4. Planted On The Wrong Soil

Planting a Venus Flytrap on soil with fertilizer will damage the plant. The mineral build-up is toxic for the plant. Using the wrong soil will hurt the plant and can be the reason why its traps are not closing anymore.

When it comes to planting carnivorous plants there are often misconceptions of what is good and what is not good for the plant.

Which soil mix is best for a Venus Flytrap?

Actually, these plants grow naturally on Sphagnum Peat moss, so this will be the base mix of the soil. Peat moss is dead fibrous material that forms when mosses and other living material decompose in peat bogs.

Because the plant will be poted, it’s good to have some extra drainage in there. This can be accomplished by adding some perlite, pumice, washed sand, or silica sand.

The best mix for a Venus Flytrap is 1 part sphagnum peat moss and 1 part perlite (you can also use 1 part of pumice, washed sand, or silica sand instead of perlite).

Sphagnum Peat Moss

Perlite

5. It Has Been Overfed
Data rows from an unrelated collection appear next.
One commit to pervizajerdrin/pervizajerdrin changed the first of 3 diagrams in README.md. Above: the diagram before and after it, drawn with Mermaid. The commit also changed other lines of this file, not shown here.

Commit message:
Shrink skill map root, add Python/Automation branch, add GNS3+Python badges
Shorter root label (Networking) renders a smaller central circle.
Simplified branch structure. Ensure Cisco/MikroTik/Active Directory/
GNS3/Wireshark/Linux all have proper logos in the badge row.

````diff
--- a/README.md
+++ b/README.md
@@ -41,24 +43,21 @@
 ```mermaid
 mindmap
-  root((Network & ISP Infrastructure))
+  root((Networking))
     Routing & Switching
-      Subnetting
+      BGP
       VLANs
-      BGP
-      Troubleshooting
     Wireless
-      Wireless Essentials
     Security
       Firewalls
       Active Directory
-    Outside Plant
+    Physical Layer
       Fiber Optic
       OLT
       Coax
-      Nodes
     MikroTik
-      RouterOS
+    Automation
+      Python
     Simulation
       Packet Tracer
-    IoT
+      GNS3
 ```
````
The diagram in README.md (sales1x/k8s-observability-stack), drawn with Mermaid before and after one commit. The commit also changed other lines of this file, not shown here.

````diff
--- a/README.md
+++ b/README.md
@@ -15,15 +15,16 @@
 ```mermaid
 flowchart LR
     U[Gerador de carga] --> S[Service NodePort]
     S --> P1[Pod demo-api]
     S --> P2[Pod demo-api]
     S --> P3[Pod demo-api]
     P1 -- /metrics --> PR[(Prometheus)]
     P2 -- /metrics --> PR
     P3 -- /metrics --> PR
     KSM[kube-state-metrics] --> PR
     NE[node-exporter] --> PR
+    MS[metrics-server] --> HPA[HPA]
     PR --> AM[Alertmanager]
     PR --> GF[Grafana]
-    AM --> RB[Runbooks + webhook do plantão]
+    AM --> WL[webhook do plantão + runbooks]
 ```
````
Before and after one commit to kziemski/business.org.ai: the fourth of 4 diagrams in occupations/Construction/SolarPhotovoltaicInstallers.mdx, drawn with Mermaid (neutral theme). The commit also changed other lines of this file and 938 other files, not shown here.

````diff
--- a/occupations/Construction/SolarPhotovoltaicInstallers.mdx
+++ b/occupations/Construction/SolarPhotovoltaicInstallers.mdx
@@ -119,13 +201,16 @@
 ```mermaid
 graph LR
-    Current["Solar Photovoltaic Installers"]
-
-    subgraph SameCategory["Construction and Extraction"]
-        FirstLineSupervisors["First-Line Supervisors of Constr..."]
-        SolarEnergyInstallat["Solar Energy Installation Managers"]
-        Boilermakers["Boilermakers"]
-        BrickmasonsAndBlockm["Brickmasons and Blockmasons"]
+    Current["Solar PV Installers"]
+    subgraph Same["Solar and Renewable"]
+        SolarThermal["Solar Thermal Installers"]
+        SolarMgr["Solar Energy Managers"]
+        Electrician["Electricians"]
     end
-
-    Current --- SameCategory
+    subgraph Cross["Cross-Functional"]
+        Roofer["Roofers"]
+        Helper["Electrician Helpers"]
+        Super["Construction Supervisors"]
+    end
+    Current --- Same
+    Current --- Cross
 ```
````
By feeding, I mean putting a fly in the snap trap of a Venus Flytrap and letting it digest the prey. Feeding the plant an insect per week or so is actually not harmful, despite it is not necessary to give the plant insects because it will catch its own.

Whether a plant is able to digest 1 or 10 insects per week depends on a lot of factors. If the plant is strong and healthy, it will have enough energy to digest more insects. Remember that giving the plant the right amount of sunlight, the right soil, and the right amount of water also plays a big role in the amount of energy it has.

Feeding a weak or unhealthy Venus Flytrap too many insects can work counterproductive. There will be a big chance that the traps won’t close or open because the plant will simply not have the energy to do so.

While there is a big debate going on about if overfeeding a VFT is possible or not, it’s best not to explore the plants’ limits.

6. Snap Traps Have Been Triggered Too Often

Most snap traps can be triggered 10-12 times before they turn into photosynthesis leaves and eventually die and fall off. Then the plant will produce a new trap from its underground stems.

No matter how the traps got triggered, by finger or by insect – when the trap has reached its closing and opening limit, it will die, and not open again.

But, don’t worry..

Only the snap traps will die, the life span of the stem of the plant has been estimated to live up to 20 years and longer. Besides, even when the plant is held in perfect conditions and is healthy, the snap traps will still die after 10-12 times of closing and opening.

7. Dormancy

When winter comes around, the Venus Flytrap goes to sleep, just like trees do.

There is less sunlight, which means the plant will have less energy will grow at a slower rate. It’s also cold in the winter, which means there are fewer insects to catch.

Because of these seasonal changes, the plant will receive less energy and nutrients in the winter. The plant has to preserve energy to stay alive, which it does by letting fall of all snap traps. But before the trap leaves fall off, there is a big chance that the trap will not close.

Venus Flytraps don’t necessarily need to go dormant, they can grow well inside under artificial lights at all times.

However, letting the plant go dormant in the winter might be healthier for the plant because it mimics the natural environment of the plant.

BONUS: Why Won’t Your Venus Flytrap Open

Here is a quick list of possible causes that the trap of a Dionaea muscipula or “Venus Flytrap” won’t open. Keep in mind that it can be more than one of these causes combined that are causing the plant not to open anymore.

  • There is an insect in the trap
    You just have to wait patiently until the trap reopens (time for digesting is between 5-12 days, depending on how big the insect is that it has caught)
  • The insect that it has caught is too big for the trap
    If the snap trap remains half-open while digesting an insect, there is a big chance that the trap will go black and fall off. Because the trap is not sealed, bacteria can enter the snap trap infecting it and making it rot
  • The plant is dying
    This can be the cause of many things going wrong (Root rot? Funges? Bad soil? Wrong kind of water? Not enough light?)
  • Dormancy
    During the cold season, this plant goes dormant (in the winter)